The Fifth Amendment to the U.S. Constitution includes the well-known protection against double jeopardy. Some lawyers and lay people might not realize that there is sort of a "little brother" to the protection against double jeopardy, which is called the rule of "collateral estoppel." The United States Court of Appeals for the Eleventh Circuit, down the street from us here in Atlanta, recently used the "little brother" to reverse a criminal conviction from the Middle District of Florida. The case is United States v. Valdiviez-Garza.

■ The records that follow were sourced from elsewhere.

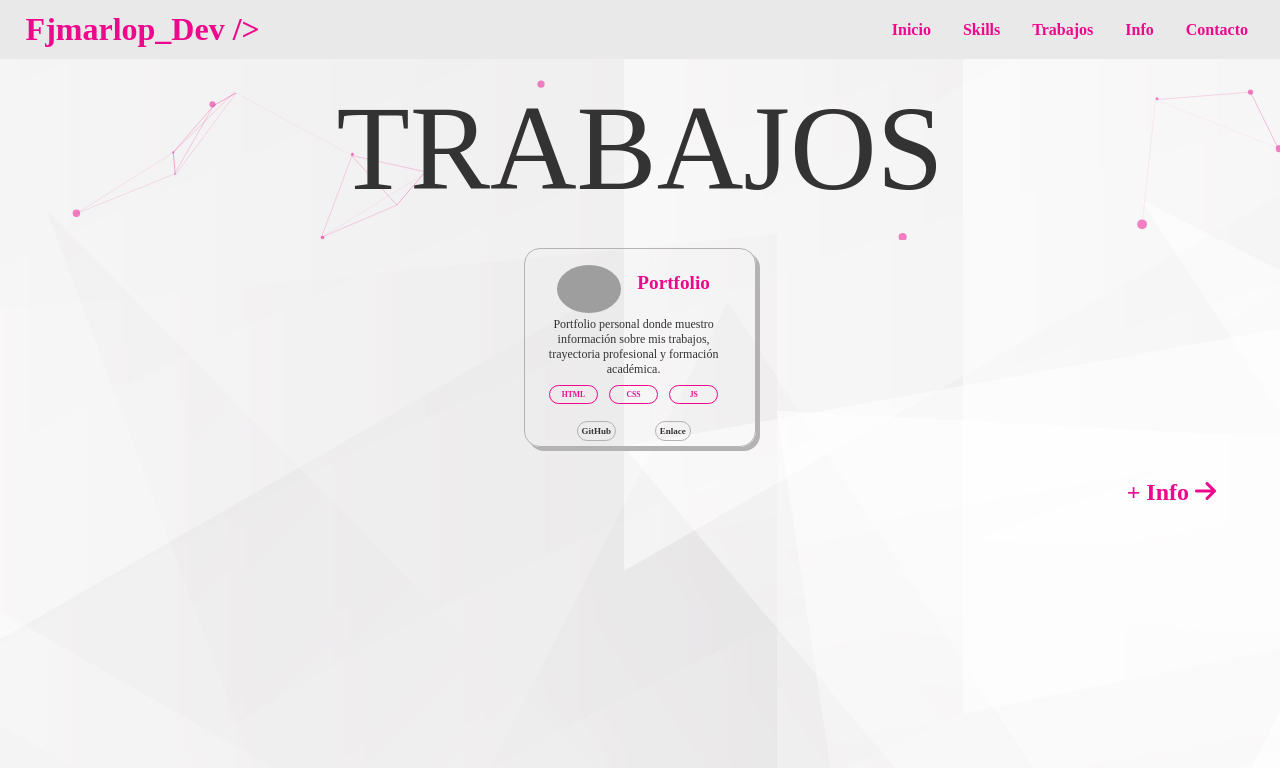
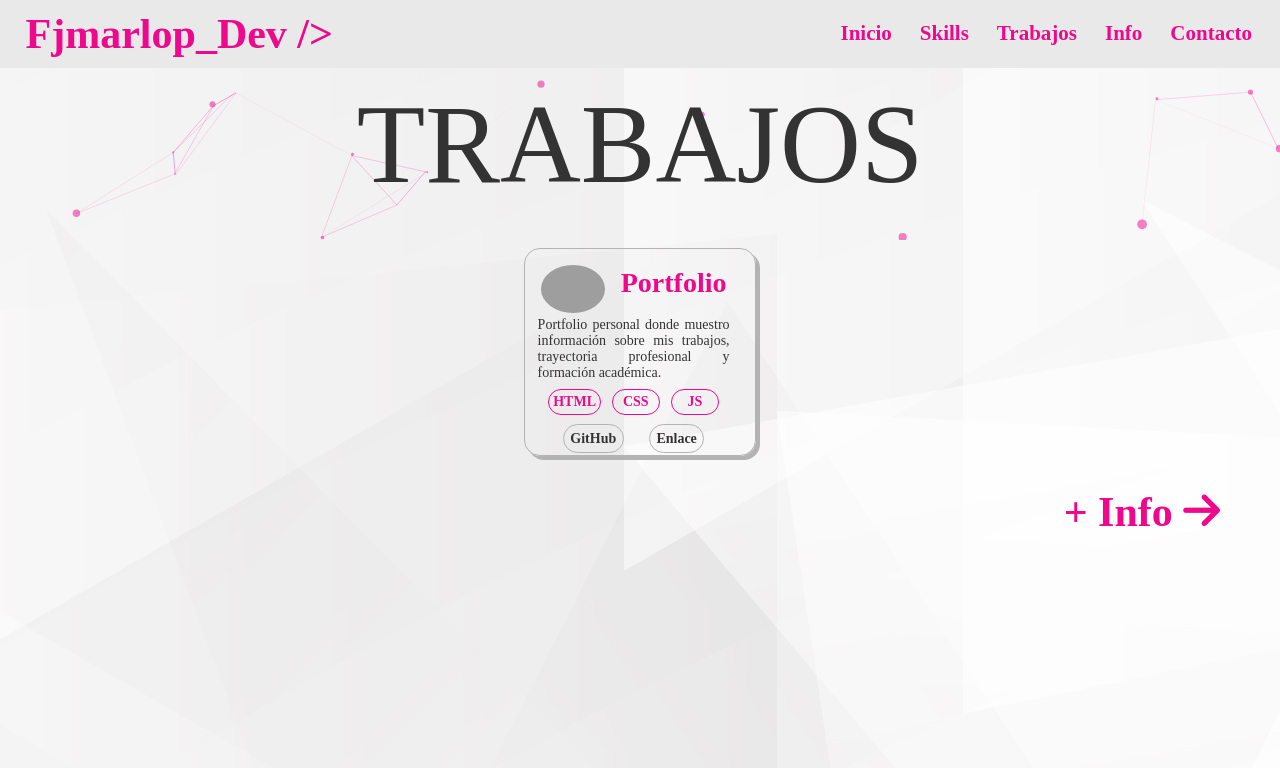
Before and after one commit to fjmarlop/portfolio, a plain HTML site: page paginas/proyectos.html in a window 1280 px wide. Drawn offline with Linux system fonts and the light colour scheme; grey boxes are pictures that could not be loaded; a web font is replaced by a local one.

Commit message:
mod css
modificación textos css

```diff
--- a/estilos/contacto.css
+++ b/estilos/contacto.css
@@ -1,6 +1,3 @@
-.title{
-  font-size: 9vh;
-}
 
 .formulario {
   display: flex;
@@ -24,7 +21,6 @@ textarea {
 .button {
   background-color: #ed088c;
   color: white;
-  font-size: 2vh;
   border-radius: 5vh;
   padding: 1vh;
   font-weight: bold;
@@ -88,7 +84,7 @@ textarea {
   font-family: Gugi;
   color: white;
   margin-top: 1vh;
-  font-size: 3vh;
+  font-size: 1.2rem;
 }
 .modal_mensaje{
   margin-top: 1vh;
@@ -113,6 +109,7 @@ textarea {
     flex-direction: row;
     gap: 3vw;
     align-items: center;
+    font-size: 1.5rem;
   }
   .formulario {
     margin-left: 2vw;
@@ -129,6 +126,7 @@ textarea {
   }
   .button {
     min-width: 10vw;
+    font-size: 1.3rem;
   }
   .contenedorRedes {
     margin-top: 2vh;
@@ -143,7 +141,6 @@ textarea {
   .g-recaptcha {
     transform: scale(0.80);
     -webkit-transform: scale(0.80);
-
   }
 
   /* ASPECTO VENTANA MODAL */
--- a/estilos/informacion.css
+++ b/estilos/informacion.css
@@ -18,11 +18,11 @@ hr {
 }
 @media screen and (min-width: 844px) {
 
-
   .contenedorPrincipal {
     display: flex;
     flex-direction: row;
     gap: 4vh;
+    font-size: 1.5rem;
   }
   .experiencia {
     flex-basis: 50%;
--- a/estilos/inicio.css
+++ b/estilos/inicio.css
@@ -8,7 +8,7 @@ SE CAMBIA A DISEÑO MOVIL CUANDO SEA MENOR DE 844px */
 .titulo{
     color: #ed088c;
     font-weight: bold;
-    font-size: 3vh;
+    font-size: 1.5rem;
     text-align: center;
 }
 .contenedorImagen figure{
@@ -58,6 +58,9 @@ SE CAMBIA A DISEÑO MOVIL CUANDO SEA MENOR DE 844px */
 /* EN ESTA PARTE HAREMOS EL DISEÑO A PANTALLA MAYORES */
 @media screen and (min-width: 844px) {
 
+    .titulo{
+        font-size: 2rem;
+    }
     #particles-js{
         width:30vw;
         height: 80vh;
@@ -76,6 +79,9 @@ SE CAMBIA A DISEÑO MOVIL CUANDO SEA MENOR DE 844px */
         margin-bottom: 3vh;
 	}
 
+    .contenedorPrincipal{
+        font-size: 1.5rem;
+    }
 
     .logoredes{
         max-width: 5vh;
--- a/estilos/main.css
+++ b/estilos/main.css
@@ -5,14 +5,16 @@
 * {
   margin: 0;
   padding: 0;
+}
 
+html{
+  font-size: 14px;
 }
 
 body {
   background-image: url(../recursos/fondo.jpg);
   color: #333333;
   font-family: Coda;
-  font-size: 2vh;
   overflow-x: hidden;
 }
 
@@ -37,7 +39,7 @@ SE CAMBIA A DISEÑO MOVIL CUANDO SEA MENOR DE 844px */
 
 .main-logo {
   color: #ed088c;
-  font-size: 6vw;
+  font-size: 2rem;
   text-decoration: none;
   margin-left: 2vw;
 }
@@ -142,7 +144,7 @@ SE CAMBIA A DISEÑO MOVIL CUANDO SEA MENOR DE 844px */
 /* CUERPO MAIN VERSIÓN RESPONSIVA */
 
 .title {
-  font-size: 10vh;
+  font-size: 5rem;
   font-family: Gugi;
   /*text-shadow: #b3b3b3 0.5vw 1vh;*/
   text-transform: uppercase;
@@ -158,7 +160,7 @@ SE CAMBIA A DISEÑO MOVIL CUANDO SEA MENOR DE 844px */
 footer {
   display: flex;
   justify-content: end;
-  font-size: 3vh;
+  font-size: 2rem;
   margin-right: 4vh;
   margin-bottom: 2vh;
 }
@@ -176,7 +178,7 @@ footer {
 /* EN ESTA PARTE HAREMOS EL DISEÑO A PANTALLA MAYORES */
 @media screen and (min-width: 844px) {
   .title{
-    font-size: 15vh;
+    font-size: 8rem;
   }
 
   .button-menu {
@@ -185,7 +187,7 @@ footer {
 
   .main-logo {
     flex-basis: 30%;
-    font-size: 2rem;
+    font-size: 3rem;
   }
 
   .main-nav {
@@ -207,5 +209,10 @@ footer {
     display: inline-block;
     margin-top: 0;
     margin-right: 2rem;
+    font-size: 1.5rem;
+  }
+
+  footer a span{
+    font-size: 3rem;
   }
 }
--- a/estilos/proyectos.css
+++ b/estilos/proyectos.css
@@ -1,6 +1,3 @@
-.title {
-  font-size: 8vh;
-}
 
 .projects {
   display: flex;
@@ -65,9 +62,7 @@ h3 {
 }
 
 @media screen and (min-width: 844px) {
-  .title{
-    font-size: 15vh;
-  }
+
   .projects {
     display: flex;
     flex-direction: row;
@@ -76,7 +71,7 @@ h3 {
   }
 
   h3 {
-    font-size: 1.5vw;
+    font-size: 2rem;
   }
   .project {
     max-width: 15vw;
@@ -88,14 +83,14 @@ h3 {
   .tecnologias span {
     min-width: 3vw;
     padding: 0.5vh;
-    font-size: 0.6vw;
+    font-size: 1rem;
   }
   .tecnologias a span{
     min-width: 3vw;
-    padding: 0.5vh;
-    font-size: 0.7vw;
+    padding: 0.8vh;
+    font-size: 1rem;
   }
   .project article {
-    font-size: 1.5vh;
+   text-align: justify;
   }
 }
--- a/estilos/skill.css
+++ b/estilos/skill.css
@@ -31,6 +31,7 @@
 	flex-direction: row;
 	column-gap: 6vw;
 	justify-content: center;
+  font-size: 1.5rem;
   }
 
   .softSkills p{
--- a/js/contacto.js
+++ b/js/contacto.js
@@ -23,6 +23,7 @@ document.getElementById('form')
       document.getElementById("txtMensaje").innerHTML =
       '<b>¡ Tu mensaje NO se ha enviado correctamente !</b><p>' + JSON.stringify(err) + '</p>'
       abrirVentanaModal();
+      btn.value = 'Enviar';
     });
 });
 
```
Also changed, not shown: paginas/proyectos.html (line endings or trailing spaces).
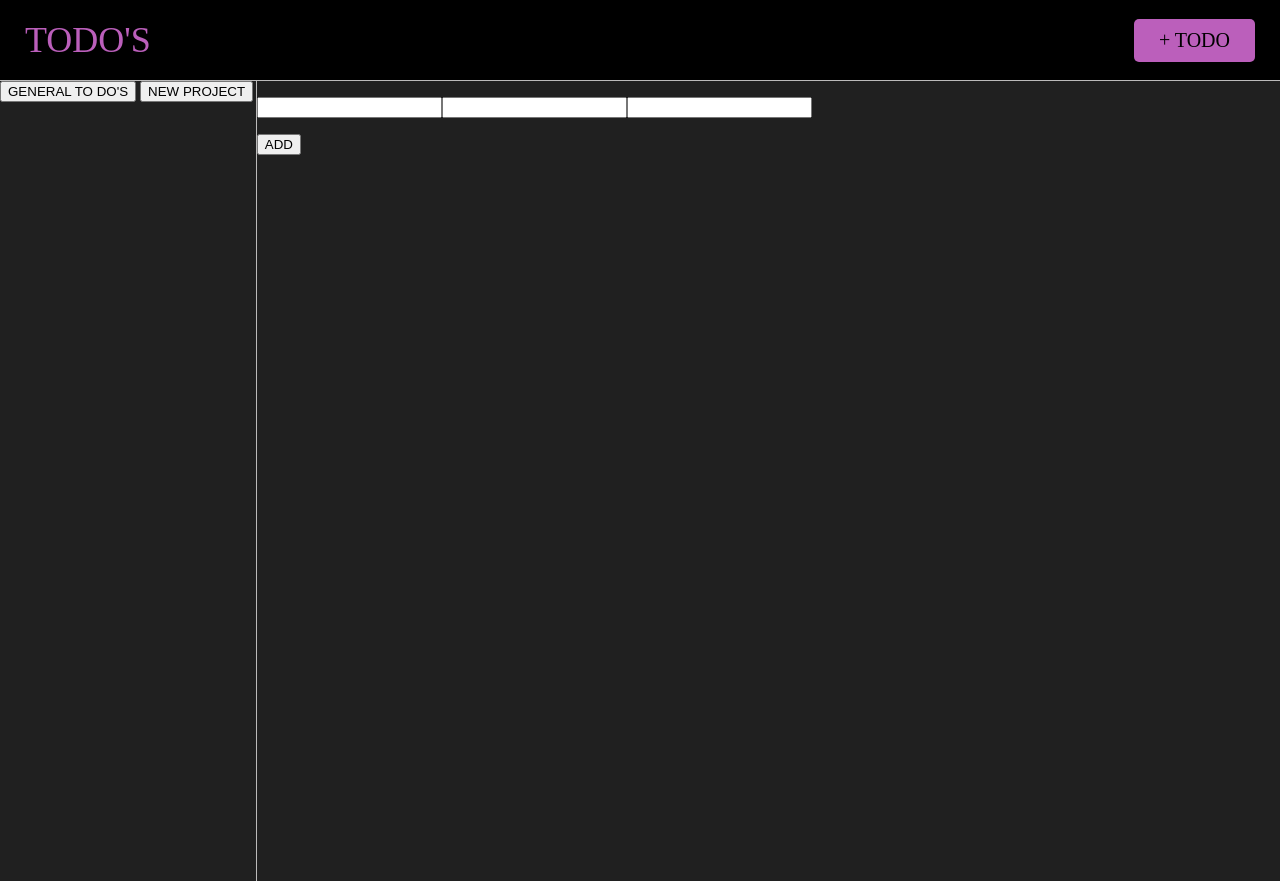
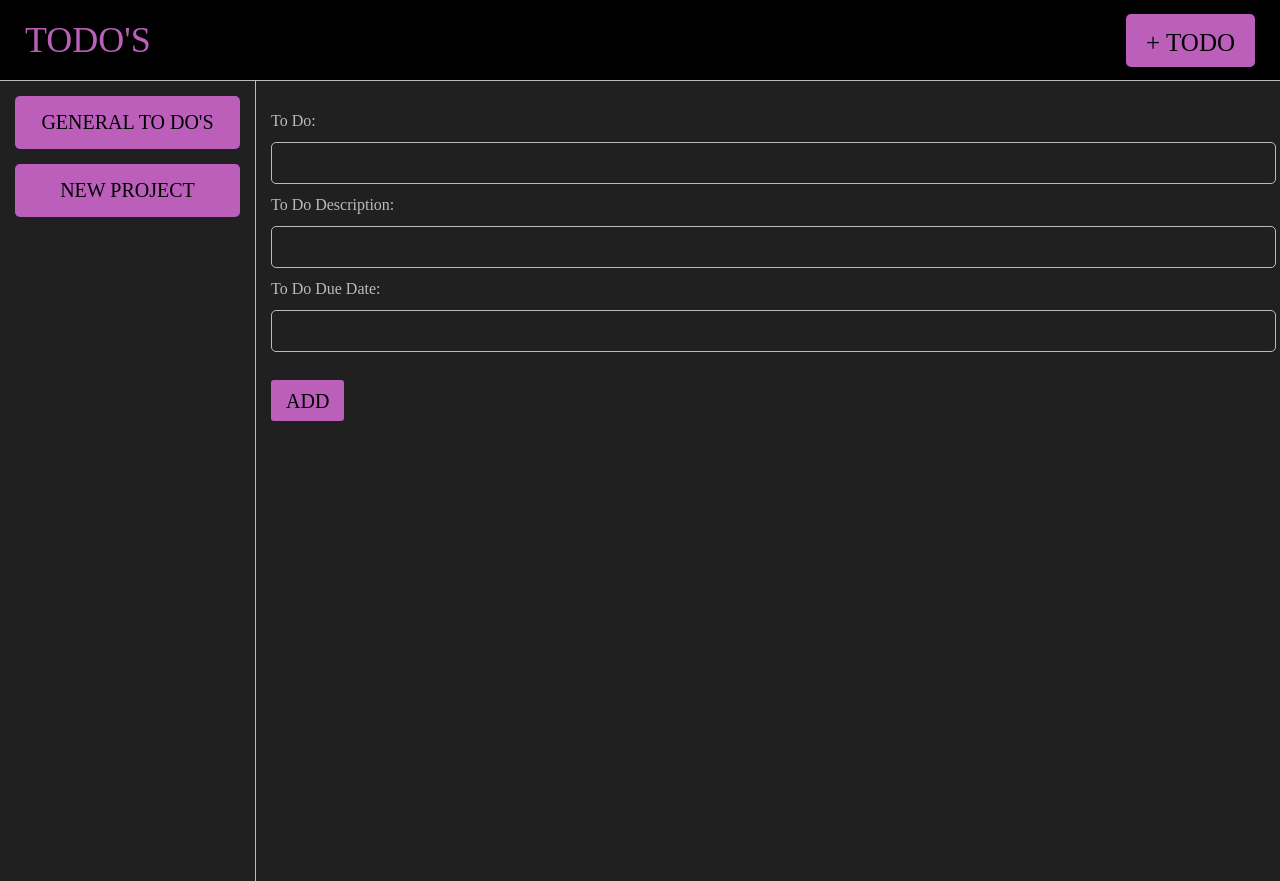
Before and after one commit to albertcastillom/todo-list-odin, a website built with webpack: page src/template.html in a window 1280 px wide. Both pictures are taken after a click on the button "+ TODO". Built offline with nearby package versions, Linux system fonts and the light colour scheme; a web font is replaced by a local one.

Commit message:
basic to Do functionality complete
styled fully. Still needed extra functionality: date tracker, local storage, projects.

```diff
--- a/src/addToDoForm.js
+++ b/src/addToDoForm.js
@@ -7,10 +7,13 @@ let addToDoForm =  function(){
     let ToDoPara = document.createElement("p");
     let toDoLabel = document.createElement("label");
     toDoLabel.for = "ToDo";
+    toDoLabel.textContent = "To Do:";
     let toDoInput = document.createElement("input");
     toDoInput.type = "text";
     toDoInput.id = "ToDo";
     toDoInput.name = "ToDo";
+
+
 
     ToDoPara.appendChild(toDoLabel);
     ToDoPara.appendChild(toDoInput);
@@ -18,10 +21,12 @@ let addToDoForm =  function(){
     let ToDoPara2 = document.createElement("p");
     let toDoLabel2 = document.createElement("label");
     toDoLabel2.for = "ToDoDescription";
+    toDoLabel2.textContent = "To Do Description:";
     let toDoInput2 = document.createElement("input");
     toDoInput2.type = "text";
     toDoInput2.id = "ToDoDescription";
     toDoInput2.name = "ToDoDescription";
+
 
     ToDoPara.appendChild(toDoLabel2);
     ToDoPara.appendChild(toDoInput2);
@@ -29,10 +34,12 @@ let addToDoForm =  function(){
     let ToDoPara3 = document.createElement("p");
     let toDoLabel3 = document.createElement("label");
     toDoLabel3.for = "ToDoDate";
+    toDoLabel3.textContent = "To Do Due Date:";
     let toDoInput3 = document.createElement("input");
     toDoInput3.type = "text";
     toDoInput3.id = "ToDoDate";
     toDoInput3.name = "ToDoDate";
+
 
     ToDoPara.appendChild(toDoLabel3);
     ToDoPara.appendChild(toDoInput3);
--- a/src/styles.css
+++ b/src/styles.css
@@ -31,9 +31,9 @@ body{
     color: black;
     border: none;
     border-radius: 5px;
-    font-size: 20px;
-    padding: 10px 25px;
-    text-align: center;
+    font-size: 25px;
+    padding: 10px 20px;
+    padding-top: 15px;
     text-decoration: none;
     font-family: "Aldrich", serif;
 }
@@ -46,14 +46,114 @@ body{
     background-color: rgb(32, 32, 32);
     width: 20vw;
     height: 100vh;
+    box-sizing: border-box;
+    display: flex;
+    flex-direction: column;
+    padding: 15px;
+}
 
+.navigationBtns{
+    display: block;
+    background-color:rgb(187, 95, 187);
+    color: black;
+    border: none;
+    border-radius: 5px;
+    font-size: 20px;
+    text-align: center;
+    text-decoration: none;
+    font-family: "Aldrich", serif;
+    width: 100%;
+    margin: 0px;
+    padding: 15px;
+    box-sizing: border-box;
+    margin-bottom: 15px;
 }
+
 #content{
     background-color: rgb(32, 32, 32);
     width: 80vw;
     height: 100vh;
+    padding: 15px;
+    padding-right: 30px;
+    box-sizing: border-box;
+
 }
 
 .toDosDiv{
     color: white;
 }
+
+#toDoForm input, #toDoForm select, #toDoForm textarea{
+    margin: 12px 0;
+    width: 100%;
+    padding: 12px;
+    border: 1pt solid rgb(188, 187, 187);
+    background-color: rgb(32, 32, 32);
+    color: rgb(188, 187, 187);
+    border-radius: 5px;
+    font-family: "Aldrich", serif;
+}
+
+#toDoForm input:focus{
+  background-color: rgb(32, 32, 32);
+    outline-color: rgb(187, 95, 187);
+}
+
+
+label{
+    color: rgb(188, 187, 187);
+    font-family: "Aldrich", serif;
+}
+
+#toDoForm #add-btn{
+    background-color:rgb(187, 95, 187);
+    color: black;
+    border: none;
+    border-radius: 3px;
+    font-size: 20px;
+    text-align: center;
+    text-decoration: none;
+    font-family: "Aldrich", serif;
+    padding: 10px 15px 8px 15px;
+}
+
+/* Change autocomplete styles in WebKit */
+input:-webkit-autofill,
+input:-webkit-autofill:hover,
+input:-webkit-autofill:focus,
+textarea:-webkit-autofill,
+textarea:-webkit-autofill:hover,
+textarea:-webkit-autofill:focus,
+select:-webkit-autofill,
+select:-webkit-autofill:hover,
+select:-webkit-autofill:focus {
+  -webkit-text-fill-color: rgb(188, 187, 187);;
+  -webkit-box-shadow: 0 0 0px 1000px  rgb(32, 32, 32) inset;
+}
+
+
+.toDosDiv{
+    display: flex;
+    justify-content: space-between;
+    align-items: center;
+    margin: 12px 0;
+    width: 100%;
+    padding: 12px;
+    border: 1pt solid rgb(188, 187, 187);
+    background-color: rgb(32, 32, 32);
+    color: rgb(188, 187, 187);
+    border-radius: 5px;
+    font-family: "Aldrich", serif;
+}
+
+.delete-btn{
+    background-color: rgb(188, 187, 187);
+    color: black;
+    border: solid 2pt black;
+    border-radius: 5px;
+    font-size: 15px;
+    text-align: center;
+    text-decoration: none;
+    font-family: "Aldrich", serif;
+    padding: 10px 15px 8px 15px;
+}
```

Double jeopardy protects against multiple prosecutions for the same offense. Collateral estoppel, on the other hand, teaches that when an issue of ultimate fact has once been determined by a valid and final judgment, that issue cannot again be litigated between the same parties in any future lawsuit. In other words, if there was an earlier criminal case that the Defendant won, and if the jury in that previous case "necessarily determined" a certain fact in the Defendant's favor, then there cannot be a later case against that same Defendant if the subsequent case requirs proof of that same fact. Therefore, the big issue in this context almost always is whether the earlier trial involved a fact or issue that was "necessarily determined" in the defendant's favor.
In Valdiviez-Garza, he had previously been charged with illegally re-entering the U.S. after a previous deportation. He won that case by arguing that he was not an illegal alien because he obtained citizenship through his father, who was also a citizen. Several years later, he was prosecuted again for illegally entering the country, and this later case also required the prosecutor to prove he was not a citizen. However, he got convicted the second go-round. He appealed to the Eleventh Circuit, and they agreed that he should have never faced the second prosecution because of the collateral estoppel rule. The only issue in his first trial was whether he was an alien, and he won. There never should have been a second prosecution, because the issue of his alienage had already been determined in the earlier trial.
This is a rather rare case. It is refreshing to see the courts remember that the government should only get one whack at a Defendant, otherwise we could all be in jeopardy time and time again.